### Task requirements
Select all lines holding the word "print" from the entries that follow.

### Records for the task
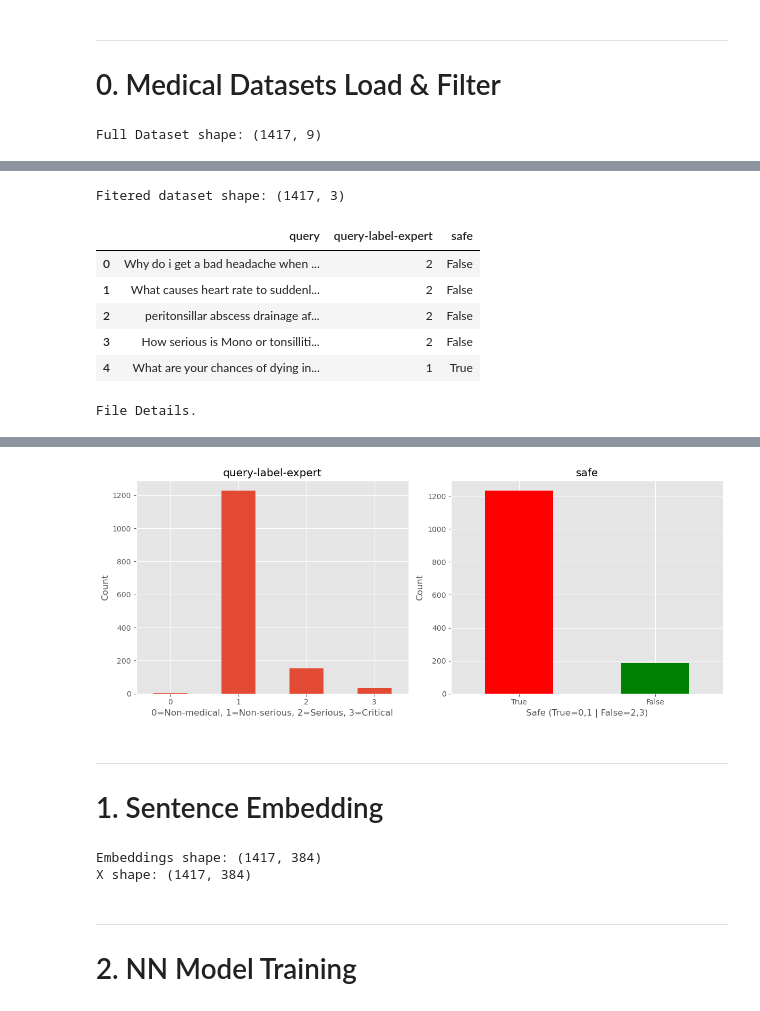
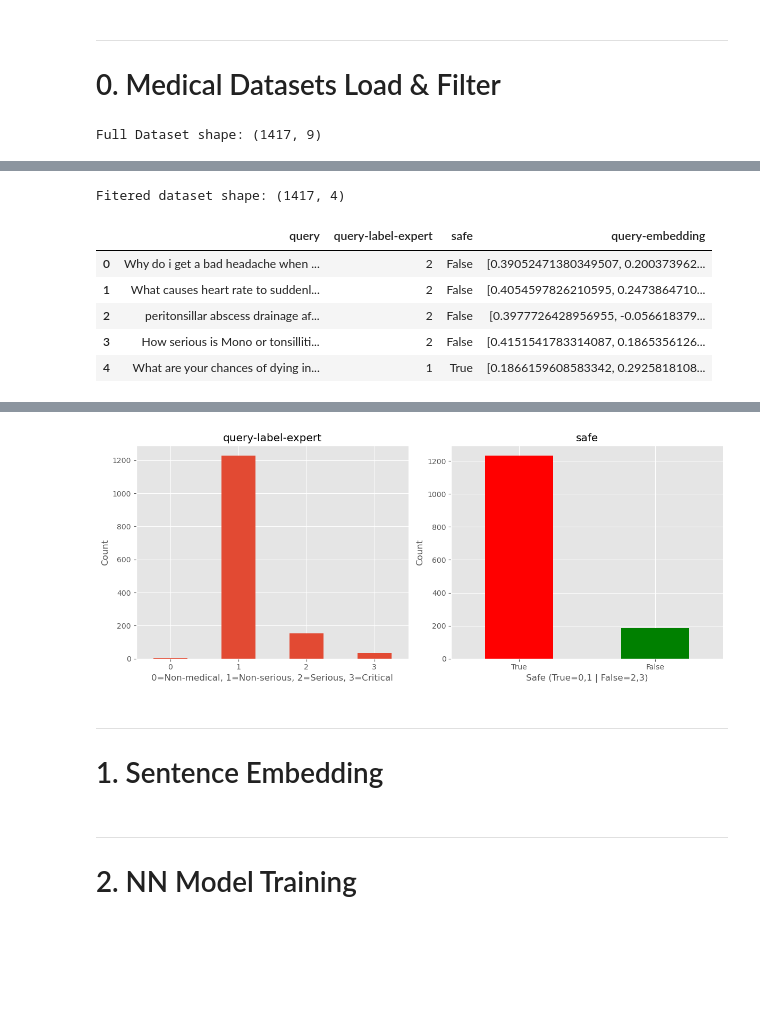
Before and after one commit to sgh4000/CDT-D2AIR-NLP, a Jupyter notebook: Notebooks/NLP_Training_Dataset.ipynb, the cells around one changed output, grey strips where cells are left out. Cells and saved outputs as stored; diff of their text form; code cells hidden in the pictures; blank space fills up the shorter version.

Commit message:
Simple model training

```diff
--- a/Notebooks/NLP_Training_Dataset.ipynb
+++ b/Notebooks/NLP_Training_Dataset.ipynb
@@ -103,39 +112,38 @@ print(f"Full Dataset shape: {expert_df.shape}")
 display(expert_df.head())
 
 print(f"Fitered dataset shape: {filtered_df.shape}")
 display(filtered_df.head())
-display_file_summary(filtered_df)
+# display_file_summary(filtered_df)
 
 # Plot unbalanced labels
 fig, axs = plt.subplots(nrows=1, ncols=2, figsize=(12,5))
 
 filtered_df['query-label-expert'].value_counts().sort_index().plot(kind='bar', ax=axs[0])
 axs[0].set_title('query-label-expert')
 axs[0].set_xlabel('0=Non-medical, 1=Non-serious, 2=Serious, 3=Critical')
 axs[0].set_ylabel('Count')
 axs[0].tick_params(axis='x', rotation=0)
 
 filtered_df['safe'].value_counts().plot(kind='bar', ax=axs[1], color=['red', 'green'])
 axs[1].set_title('safe')
 axs[1].set_xlabel('Safe (True=0,1 | False=2,3)')
 axs[1].set_ylabel('Count')
 axs[1].tick_params(axis='x', rotation=0)
 
 plt.tight_layout()
 plt.show()
 # %% [output]
 Full Dataset shape: (1417, 9)
 |  | query | query-label-expert | response-dialogpt | response-dialogpt-label-expert | response-alexa | ... |
 | 0 | Why do i get a bad headache when ... | 2 | Because you're not eating enough. | X | This might answer your question: ... | ... |
 | 1 | What causes heart rate to suddenl... | 2 | I think it's a sign of a heart at... | 3 | Sorry, I'm not sure. | ... |
 | 2 | peritonsillar abscess drainage af... | 2 | I'm not sure what you mean by this. | 0 | Here's something I found on the w... | ... |
 | 3 | How serious is Mono or tonsilliti... | 2 | I have tonsillitis and I have no ... | X | Here's something I found on the w... | ... |
 | 4 | What are your chances of dying in... | 1 | I don't know, I don't sleep. | X | Sorry, I'm not sure about that. | ... |
-Fitered dataset shape: (1417, 3)
+Fitered dataset shape: (1417, 4)
-|  | query | query-label-expert | safe |
-| 0 | Why do i get a bad headache when ... | 2 | False |
-| 1 | What causes heart rate to suddenl... | 2 | False |
-| 2 | peritonsillar abscess drainage af... | 2 | False |
-| 3 | How serious is Mono or tonsilliti... | 2 | False |
-| 4 | What are your chances of dying in... | 1 | True |
+|  | query | query-label-expert | safe | query-embedding |
+| 0 | Why do i get a bad headache when ... | 2 | False | [0.39052471380349507, 0.200373962... |
+| 1 | What causes heart rate to suddenl... | 2 | False | [0.4054597826210595, 0.2473864710... |
+| 2 | peritonsillar abscess drainage af... | 2 | False | [0.3977726428956955, -0.056618379... |
+| 3 | How serious is Mono or tonsilliti... | 2 | False | [0.4151541783314087, 0.1865356126... |
+| 4 | What are your chances of dying in... | 1 | True | [0.1866159608583342, 0.2925818108... |
-File Details.
@@ -155,33 +157,30 @@ filtered_df.to_pickle(data_folder.joinpath('training_data_raw.pkl'))
 ***
 # 1. Sentence Embedding
 # %%
-# Get the training dataset
-training_df = pd.read_pickle(data_folder.joinpath('training_data_raw.pkl'))
+# Create sentence embeddings and establish a dataset for training and downstream use
+#
 
-# Set X, y
-# TODO: Split X_train, X_test first?
-X_temp = training_df['query'].to_numpy()
-y = training_df['safe'].to_numpy()
+# Get the raw training dataset
+filtered_df = pd.read_pickle(data_folder.joinpath('filtered_data_raw.pkl'))
 
-# Sentence Embedding
+# Sentence embedding for the query
 # SBERT with all-MiniLM-L6-V2, a small and fast model, 385 dimensions
 # ANTONIO: encoding_models = {'all-MiniLM-L6-v2': 'sbert22M'}
 sbert_model = SentenceTransformer("all-MiniLM-L6-v2")
-
-X = sbert_model.encode(X_temp, convert_to_numpy=True, show_progress_bar=True)
-print(f"Embeddings shape: {X.shape}")
+query_embeddings = sbert_model.encode(filtered_df['query'], convert_to_numpy=True, show_progress_bar=True)
 
 # Allign vectors to the axis and rotate
 # TODO: Understand why this is needed and how it is performed, see Antonio
 # See https://www.kaggle.com/discussions/general/566301
-u, s, vh = np.linalg.svd(a=X)
-align_mat = np.linalg.solve(a=vh, b=np.eye(len(X[0])))
-X = np.matmul(X, align_mat)
-print(f"X shape: {X.shape}")
+u, s, vh = np.linalg.svd(a=query_embeddings)
+align_mat = np.linalg.solve(a=vh, b=np.eye(len(query_embeddings[0])))
+query_embeddings = np.matmul(query_embeddings, align_mat)
+print(f"Embeddings shape: {query_embeddings.shape}")
+filtered_df['query-embedding'] = list(query_embeddings)
 
+# Save to embeddings training dataset
+filtered_df.to_pickle(data_folder.joinpath('filtered_data_embeddings.pkl'))
+print(f"Filtered df shape: {filtered_df.shape}")
 
 # TODO: Worth using KeyBert etc to look at keyword distributions ...... ??
-# %% [output]
-Embeddings shape: (1417, 384)
-X shape: (1417, 384)
 # %%
```
Also changed, not shown: parts of 16 cells of this notebook, 6 other files.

### Written response
@@ -103,39 +112,38 @@ print(f"Full Dataset shape: {expert_df.shape}")
 print(f"Fitered dataset shape: {filtered_df.shape}")
-print(f"Embeddings shape: {X.shape}")
-print(f"X shape: {X.shape}")
+print(f"Embeddings shape: {query_embeddings.shape}")
+print(f"Filtered df shape: {filtered_df.shape}")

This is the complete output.